Each entry needs to be restated exactly as written.

Data for the task:
——————————
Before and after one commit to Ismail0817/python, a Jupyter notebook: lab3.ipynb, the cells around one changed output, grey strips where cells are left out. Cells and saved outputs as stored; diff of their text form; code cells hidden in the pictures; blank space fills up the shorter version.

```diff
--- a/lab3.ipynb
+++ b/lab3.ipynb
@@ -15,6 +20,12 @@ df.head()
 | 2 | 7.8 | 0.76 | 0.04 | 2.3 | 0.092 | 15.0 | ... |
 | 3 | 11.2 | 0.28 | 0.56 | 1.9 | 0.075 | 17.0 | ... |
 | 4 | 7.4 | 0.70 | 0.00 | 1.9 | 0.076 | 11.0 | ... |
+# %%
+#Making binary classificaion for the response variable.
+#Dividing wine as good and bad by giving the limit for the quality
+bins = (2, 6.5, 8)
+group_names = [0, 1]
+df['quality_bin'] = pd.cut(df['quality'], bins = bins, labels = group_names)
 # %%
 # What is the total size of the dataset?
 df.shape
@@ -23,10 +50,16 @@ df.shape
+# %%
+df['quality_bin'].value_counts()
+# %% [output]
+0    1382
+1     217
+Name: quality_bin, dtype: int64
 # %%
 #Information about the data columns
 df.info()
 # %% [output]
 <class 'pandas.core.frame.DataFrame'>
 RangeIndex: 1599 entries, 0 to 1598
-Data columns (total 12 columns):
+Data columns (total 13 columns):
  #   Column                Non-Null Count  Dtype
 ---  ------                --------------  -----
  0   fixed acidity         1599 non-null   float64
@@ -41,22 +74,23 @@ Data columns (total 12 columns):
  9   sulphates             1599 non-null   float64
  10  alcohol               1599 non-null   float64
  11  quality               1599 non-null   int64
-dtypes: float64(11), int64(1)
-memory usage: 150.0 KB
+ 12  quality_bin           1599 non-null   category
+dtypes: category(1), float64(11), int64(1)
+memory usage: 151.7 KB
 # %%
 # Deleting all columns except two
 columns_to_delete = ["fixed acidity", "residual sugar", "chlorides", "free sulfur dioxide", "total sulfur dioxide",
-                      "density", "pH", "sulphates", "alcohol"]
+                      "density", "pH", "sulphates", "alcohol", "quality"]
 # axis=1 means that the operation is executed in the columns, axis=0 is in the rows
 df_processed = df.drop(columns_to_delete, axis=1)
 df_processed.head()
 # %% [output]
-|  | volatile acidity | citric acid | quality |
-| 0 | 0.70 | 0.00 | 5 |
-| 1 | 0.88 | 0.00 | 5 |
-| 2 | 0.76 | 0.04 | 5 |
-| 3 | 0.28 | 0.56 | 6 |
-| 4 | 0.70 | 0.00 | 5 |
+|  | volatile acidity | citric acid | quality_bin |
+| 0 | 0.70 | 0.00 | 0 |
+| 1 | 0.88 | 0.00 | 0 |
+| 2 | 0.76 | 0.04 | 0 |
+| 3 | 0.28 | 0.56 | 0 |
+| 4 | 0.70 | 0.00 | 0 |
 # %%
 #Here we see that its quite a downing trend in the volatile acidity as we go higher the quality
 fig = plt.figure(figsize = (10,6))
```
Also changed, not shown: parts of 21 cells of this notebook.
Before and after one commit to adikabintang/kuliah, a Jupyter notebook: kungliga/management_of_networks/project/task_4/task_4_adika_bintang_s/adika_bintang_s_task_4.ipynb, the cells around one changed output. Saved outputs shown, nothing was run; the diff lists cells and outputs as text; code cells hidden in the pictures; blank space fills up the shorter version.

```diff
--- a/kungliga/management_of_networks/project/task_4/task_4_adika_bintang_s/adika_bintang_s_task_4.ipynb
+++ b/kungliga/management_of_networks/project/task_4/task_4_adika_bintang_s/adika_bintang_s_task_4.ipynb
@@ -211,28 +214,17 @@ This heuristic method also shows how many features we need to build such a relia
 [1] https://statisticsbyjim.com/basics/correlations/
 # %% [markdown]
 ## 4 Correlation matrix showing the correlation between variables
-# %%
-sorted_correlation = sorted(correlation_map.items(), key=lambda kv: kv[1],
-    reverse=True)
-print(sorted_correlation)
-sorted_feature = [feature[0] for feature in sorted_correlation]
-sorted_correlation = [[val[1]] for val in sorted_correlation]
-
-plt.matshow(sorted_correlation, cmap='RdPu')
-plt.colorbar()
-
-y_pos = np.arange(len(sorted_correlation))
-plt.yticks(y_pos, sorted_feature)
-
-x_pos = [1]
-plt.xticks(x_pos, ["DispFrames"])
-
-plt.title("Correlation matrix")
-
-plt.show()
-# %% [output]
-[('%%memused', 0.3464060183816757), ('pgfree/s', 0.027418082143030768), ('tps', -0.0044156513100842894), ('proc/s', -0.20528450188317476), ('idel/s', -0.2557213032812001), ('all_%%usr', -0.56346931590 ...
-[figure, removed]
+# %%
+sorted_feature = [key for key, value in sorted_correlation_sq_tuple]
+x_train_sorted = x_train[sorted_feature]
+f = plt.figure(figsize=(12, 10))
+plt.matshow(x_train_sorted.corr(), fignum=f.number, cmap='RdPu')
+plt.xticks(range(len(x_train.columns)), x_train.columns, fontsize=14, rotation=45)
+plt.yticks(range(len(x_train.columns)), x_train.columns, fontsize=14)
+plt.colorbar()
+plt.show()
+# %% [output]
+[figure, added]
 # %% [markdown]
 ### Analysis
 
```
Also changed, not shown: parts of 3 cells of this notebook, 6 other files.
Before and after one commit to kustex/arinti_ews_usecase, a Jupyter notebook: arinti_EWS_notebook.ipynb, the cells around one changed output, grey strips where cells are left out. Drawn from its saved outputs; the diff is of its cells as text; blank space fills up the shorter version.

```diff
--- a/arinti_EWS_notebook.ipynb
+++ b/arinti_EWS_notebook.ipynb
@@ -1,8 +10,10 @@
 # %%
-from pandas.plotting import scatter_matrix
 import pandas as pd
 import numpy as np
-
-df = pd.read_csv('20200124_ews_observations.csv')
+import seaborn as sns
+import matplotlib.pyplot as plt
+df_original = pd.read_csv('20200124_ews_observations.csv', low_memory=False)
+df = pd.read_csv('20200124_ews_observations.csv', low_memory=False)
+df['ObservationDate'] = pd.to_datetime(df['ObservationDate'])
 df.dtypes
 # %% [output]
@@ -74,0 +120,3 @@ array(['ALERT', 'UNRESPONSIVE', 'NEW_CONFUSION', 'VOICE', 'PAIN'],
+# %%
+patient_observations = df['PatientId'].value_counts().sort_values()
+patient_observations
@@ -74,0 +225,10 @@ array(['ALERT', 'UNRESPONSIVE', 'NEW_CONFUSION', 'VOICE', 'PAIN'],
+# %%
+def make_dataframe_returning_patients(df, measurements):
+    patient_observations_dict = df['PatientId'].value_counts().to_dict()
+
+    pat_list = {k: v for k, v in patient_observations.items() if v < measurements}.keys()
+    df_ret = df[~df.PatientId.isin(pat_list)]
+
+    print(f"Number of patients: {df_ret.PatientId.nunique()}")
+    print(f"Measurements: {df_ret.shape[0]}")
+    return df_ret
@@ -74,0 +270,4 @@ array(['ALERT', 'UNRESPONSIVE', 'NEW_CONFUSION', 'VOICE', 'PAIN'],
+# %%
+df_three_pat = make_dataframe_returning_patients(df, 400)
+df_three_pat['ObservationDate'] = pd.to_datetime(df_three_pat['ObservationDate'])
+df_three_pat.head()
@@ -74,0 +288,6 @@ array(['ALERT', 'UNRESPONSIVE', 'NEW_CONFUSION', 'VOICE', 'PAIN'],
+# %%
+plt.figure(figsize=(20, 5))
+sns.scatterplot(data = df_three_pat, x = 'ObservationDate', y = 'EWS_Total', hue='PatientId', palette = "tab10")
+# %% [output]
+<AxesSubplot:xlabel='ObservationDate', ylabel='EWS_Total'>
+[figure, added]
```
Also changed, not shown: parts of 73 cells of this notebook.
——————————
Response box:
Before and after one commit to Ismail0817/python, a Jupyter notebook: lab3.ipynb, the cells around one changed output, grey strips where cells are left out. Cells and saved outputs as stored; diff of their text form; code cells hidden in the pictures; blank space fills up the shorter version.

```diff
--- a/lab3.ipynb
+++ b/lab3.ipynb
@@ -15,6 +20,12 @@ df.head()
 | 2 | 7.8 | 0.76 | 0.04 | 2.3 | 0.092 | 15.0 | ... |
 | 3 | 11.2 | 0.28 | 0.56 | 1.9 | 0.075 | 17.0 | ... |
 | 4 | 7.4 | 0.70 | 0.00 | 1.9 | 0.076 | 11.0 | ... |
+# %%
+#Making binary classificaion for the response variable.
+#Dividing wine as good and bad by giving the limit for the quality
+bins = (2, 6.5, 8)
+group_names = [0, 1]
+df['quality_bin'] = pd.cut(df['quality'], bins = bins, labels = group_names)
 # %%
 # What is the total size of the dataset?
 df.shape
@@ -23,10 +50,16 @@ df.shape
+# %%
+df['quality_bin'].value_counts()
+# %% [output]
+0    1382
+1     217
+Name: quality_bin, dtype: int64
 # %%
 #Information about the data columns
 df.info()
 # %% [output]
 <class 'pandas.core.frame.DataFrame'>
 RangeIndex: 1599 entries, 0 to 1598
-Data columns (total 12 columns):
+Data columns (total 13 columns):
  #   Column                Non-Null Count  Dtype
 ---  ------                --------------  -----
  0   fixed acidity         1599 non-null   float64
@@ -41,22 +74,23 @@ Data columns (total 12 columns):
  9   sulphates             1599 non-null   float64
  10  alcohol               1599 non-null   float64
  11  quality               1599 non-null   int64
-dtypes: float64(11), int64(1)
-memory usage: 150.0 KB
+ 12  quality_bin           1599 non-null   category
+dtypes: category(1), float64(11), int64(1)
+memory usage: 151.7 KB
 # %%
 # Deleting all columns except two
 columns_to_delete = ["fixed acidity", "residual sugar", "chlorides", "free sulfur dioxide", "total sulfur dioxide",
-                      "density", "pH", "sulphates", "alcohol"]
+                      "density", "pH", "sulphates", "alcohol", "quality"]
 # axis=1 means that the operation is executed in the columns, axis=0 is in the rows
 df_processed = df.drop(columns_to_delete, axis=1)
 df_processed.head()
 # %% [output]
-|  | volatile acidity | citric acid | quality |
-| 0 | 0.70 | 0.00 | 5 |
-| 1 | 0.88 | 0.00 | 5 |
-| 2 | 0.76 | 0.04 | 5 |
-| 3 | 0.28 | 0.56 | 6 |
-| 4 | 0.70 | 0.00 | 5 |
+|  | volatile acidity | citric acid | quality_bin |
+| 0 | 0.70 | 0.00 | 0 |
+| 1 | 0.88 | 0.00 | 0 |
+| 2 | 0.76 | 0.04 | 0 |
+| 3 | 0.28 | 0.56 | 0 |
+| 4 | 0.70 | 0.00 | 0 |
 # %%
 #Here we see that its quite a downing trend in the volatile acidity as we go higher the quality
 fig = plt.figure(figsize = (10,6))
```
Also changed, not shown: parts of 21 cells of this notebook.
Before and after one commit to adikabintang/kuliah, a Jupyter notebook: kungliga/management_of_networks/project/task_4/task_4_adika_bintang_s/adika_bintang_s_task_4.ipynb, the cells around one changed output. Saved outputs shown, nothing was run; the diff lists cells and outputs as text; code cells hidden in the pictures; blank space fills up the shorter version.

```diff
--- a/kungliga/management_of_networks/project/task_4/task_4_adika_bintang_s/adika_bintang_s_task_4.ipynb
+++ b/kungliga/management_of_networks/project/task_4/task_4_adika_bintang_s/adika_bintang_s_task_4.ipynb
@@ -211,28 +214,17 @@ This heuristic method also shows how many features we need to build such a relia
 [1] https://statisticsbyjim.com/basics/correlations/
 # %% [markdown]
 ## 4 Correlation matrix showing the correlation between variables
-# %%
-sorted_correlation = sorted(correlation_map.items(), key=lambda kv: kv[1],
-    reverse=True)
-print(sorted_correlation)
-sorted_feature = [feature[0] for feature in sorted_correlation]
-sorted_correlation = [[val[1]] for val in sorted_correlation]
-
-plt.matshow(sorted_correlation, cmap='RdPu')
-plt.colorbar()
-
-y_pos = np.arange(len(sorted_correlation))
-plt.yticks(y_pos, sorted_feature)
-
-x_pos = [1]
-plt.xticks(x_pos, ["DispFrames"])
-
-plt.title("Correlation matrix")
-
-plt.show()
-# %% [output]
-[('%%memused', 0.3464060183816757), ('pgfree/s', 0.027418082143030768), ('tps', -0.0044156513100842894), ('proc/s', -0.20528450188317476), ('idel/s', -0.2557213032812001), ('all_%%usr', -0.56346931590 ...
-[figure, removed]
+# %%
+sorted_feature = [key for key, value in sorted_correlation_sq_tuple]
+x_train_sorted = x_train[sorted_feature]
+f = plt.figure(figsize=(12, 10))
+plt.matshow(x_train_sorted.corr(), fignum=f.number, cmap='RdPu')
+plt.xticks(range(len(x_train.columns)), x_train.columns, fontsize=14, rotation=45)
+plt.yticks(range(len(x_train.columns)), x_train.columns, fontsize=14)
+plt.colorbar()
+plt.show()
+# %% [output]
+[figure, added]
 # %% [markdown]
 ### Analysis
 
```
Also changed, not shown: parts of 3 cells of this notebook, 6 other files.
Before and after one commit to kustex/arinti_ews_usecase, a Jupyter notebook: arinti_EWS_notebook.ipynb, the cells around one changed output, grey strips where cells are left out. Drawn from its saved outputs; the diff is of its cells as text; blank space fills up the shorter version.

```diff
--- a/arinti_EWS_notebook.ipynb
+++ b/arinti_EWS_notebook.ipynb
@@ -1,8 +10,10 @@
 # %%
-from pandas.plotting import scatter_matrix
 import pandas as pd
 import numpy as np
-
-df = pd.read_csv('20200124_ews_observations.csv')
+import seaborn as sns
+import matplotlib.pyplot as plt
+df_original = pd.read_csv('20200124_ews_observations.csv', low_memory=False)
+df = pd.read_csv('20200124_ews_observations.csv', low_memory=False)
+df['ObservationDate'] = pd.to_datetime(df['ObservationDate'])
 df.dtypes
 # %% [output]
@@ -74,0 +120,3 @@ array(['ALERT', 'UNRESPONSIVE', 'NEW_CONFUSION', 'VOICE', 'PAIN'],
+# %%
+patient_observations = df['PatientId'].value_counts().sort_values()
+patient_observations
@@ -74,0 +225,10 @@ array(['ALERT', 'UNRESPONSIVE', 'NEW_CONFUSION', 'VOICE', 'PAIN'],
+# %%
+def make_dataframe_returning_patients(df, measurements):
+    patient_observations_dict = df['PatientId'].value_counts().to_dict()
+
+    pat_list = {k: v for k, v in patient_observations.items() if v < measurements}.keys()
+    df_ret = df[~df.PatientId.isin(pat_list)]
+
+    print(f"Number of patients: {df_ret.PatientId.nunique()}")
+    print(f"Measurements: {df_ret.shape[0]}")
+    return df_ret
@@ -74,0 +270,4 @@ array(['ALERT', 'UNRESPONSIVE', 'NEW_CONFUSION', 'VOICE', 'PAIN'],
+# %%
+df_three_pat = make_dataframe_returning_patients(df, 400)
+df_three_pat['ObservationDate'] = pd.to_datetime(df_three_pat['ObservationDate'])
+df_three_pat.head()
@@ -74,0 +288,6 @@ array(['ALERT', 'UNRESPONSIVE', 'NEW_CONFUSION', 'VOICE', 'PAIN'],
+# %%
+plt.figure(figsize=(20, 5))
+sns.scatterplot(data = df_three_pat, x = 'ObservationDate', y = 'EWS_Total', hue='PatientId', palette = "tab10")
+# %% [output]
+<AxesSubplot:xlabel='ObservationDate', ylabel='EWS_Total'>
+[figure, added]
```
Also changed, not shown: parts of 73 cells of this notebook.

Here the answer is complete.